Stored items
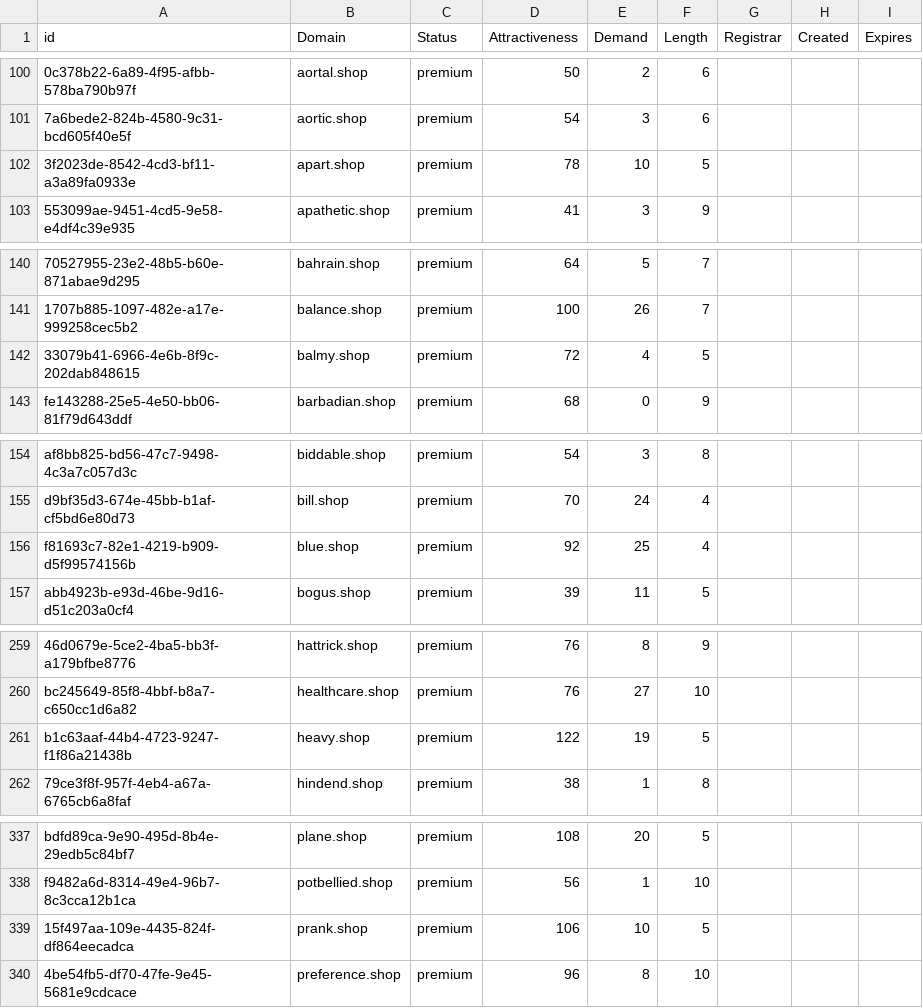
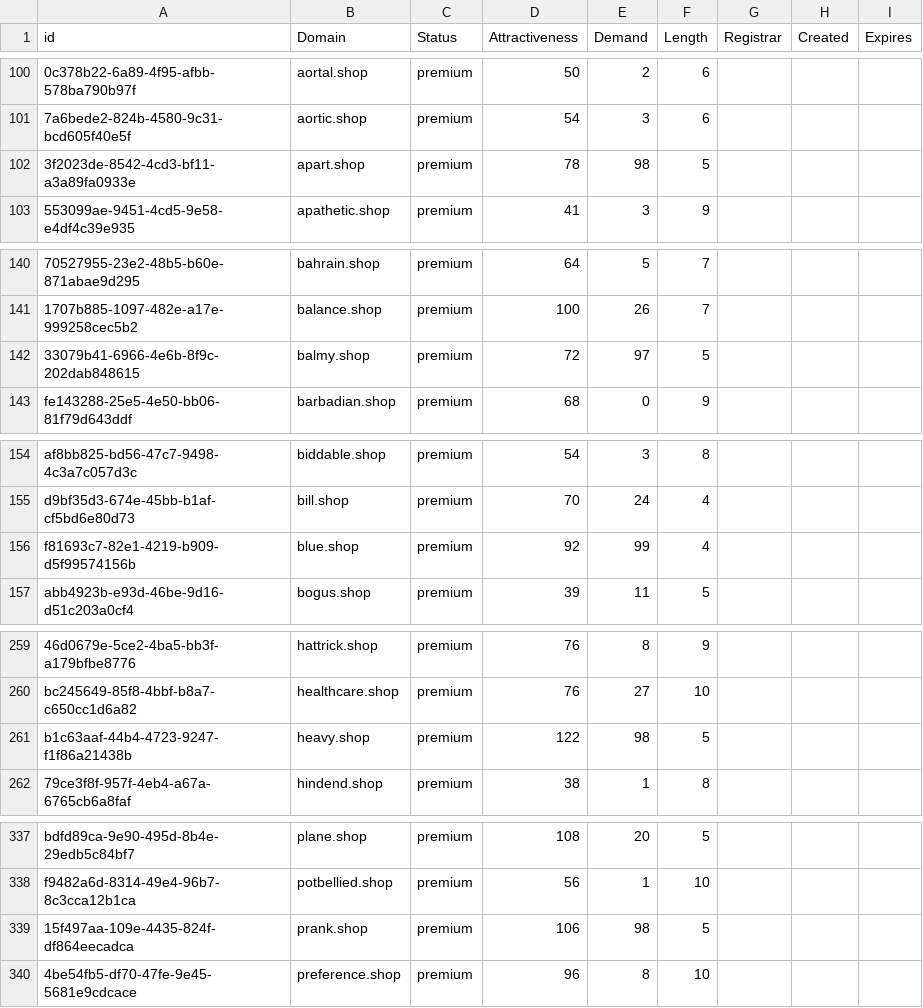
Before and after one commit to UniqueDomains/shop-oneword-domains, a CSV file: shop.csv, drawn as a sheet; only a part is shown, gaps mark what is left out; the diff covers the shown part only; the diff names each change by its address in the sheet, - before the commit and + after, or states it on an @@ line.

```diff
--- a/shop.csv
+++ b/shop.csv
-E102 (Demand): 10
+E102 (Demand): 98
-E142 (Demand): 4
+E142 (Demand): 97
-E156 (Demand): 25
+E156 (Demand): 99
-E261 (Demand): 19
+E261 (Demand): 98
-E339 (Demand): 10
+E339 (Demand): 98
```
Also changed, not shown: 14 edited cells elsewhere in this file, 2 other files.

• _ASSIGNED TASK_: Every line of the data above should be returned exactly, with the pictures removed.

• _TASK RESULT_:
Before and after one commit to UniqueDomains/shop-oneword-domains, a CSV file: shop.csv, drawn as a sheet; only a part is shown, gaps mark what is left out; the diff covers the shown part only; the diff names each change by its address in the sheet, - before the commit and + after, or states it on an @@ line.

```diff
--- a/shop.csv
+++ b/shop.csv
-E102 (Demand): 10
+E102 (Demand): 98
-E142 (Demand): 4
+E142 (Demand): 97
-E156 (Demand): 25
+E156 (Demand): 99
-E261 (Demand): 19
+E261 (Demand): 98
-E339 (Demand): 10
+E339 (Demand): 98
```
Also changed, not shown: 14 edited cells elsewhere in this file, 2 other files.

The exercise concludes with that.